Since the first Raspberry Pi was released in 2012 there have been a number of changes to their design. Since I plan to include a number of different models in my cluster I will review and test each model to find its weakness and strengths.
This review focuses on the Raspberry Pi B models. This is because they are the fully featured models that I am using for my cluster.
Overview of Raspberry Pi B models
To date there have been 3 major revisions of the Raspberry Pi. In addition there have also been a number of minor revisions in between major revisions.
||1 rev 1.2
||2 rev 1.2
||Broadcom VideoCore IV @ 250 MHz

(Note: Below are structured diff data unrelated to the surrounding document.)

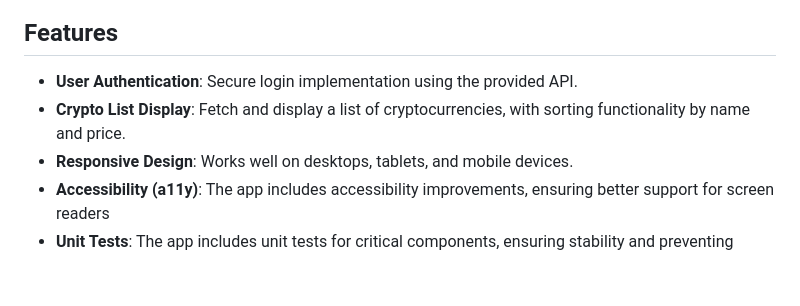
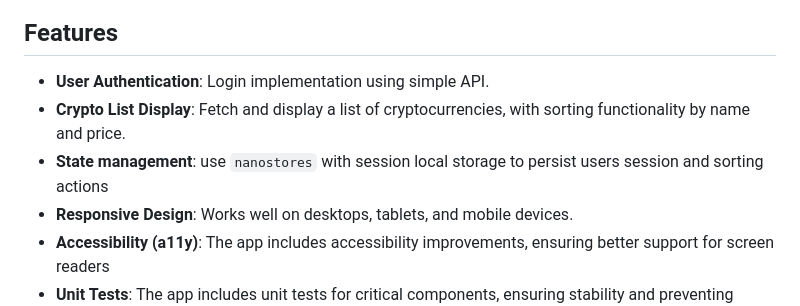
Before and after one commit to barelief/crypto-explorer, a Markdown page: README.md, the part around the change printed below. Rendered like a GitHub page; blank space fills up the shorter version.

```diff
--- a/README.md
+++ b/README.md
@@ -9,7 +11,8 @@ Demo → <https://blon.lt/explorer>
 ## Features
 
-- **User Authentication**: Secure login implementation using the provided API.
+- **User Authentication**: Login implementation using simple API.
 - **Crypto List Display**: Fetch and display a list of cryptocurrencies, with sorting functionality by name and price.
+- **State management**: use `nanostores` with session local storage to persist users session and sorting actions
 - **Responsive Design**: Works well on desktops, tablets, and mobile devices.
 - **Accessibility (a11y)**: The app includes accessibility improvements, ensuring better support for screen readers
 - **Unit Tests**: The app includes unit tests for critical components, ensuring stability and preventing regressions.
```
Also changed, not shown: other parts of README.md (+2 -0 lines).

The two main differences between Raspberry Pi versions is that the CPU and RAM have been upgraded over time. The latest Raspberry Pi has much greater power than older variants, being clocked at 1.2 GHz. In addition to running a faster CPU it is a quad core and has 1GB of RAM.
The Raspberry Pi 1 had three revisions. In revision 1.2 they increased the amount of memory to 512MB and added mounting holes. In the Raspberry Pi B+ the mounting holes were changed to make them more uniform and 2 more USB ports were added.
The Raspberry Pi 2 added a new CPU which was faster and had 3 additional CPU cores. This gave a big improvement in speed for most operations. This was also the first revision to increase the RAM to 1GB providing another boost to the processing power.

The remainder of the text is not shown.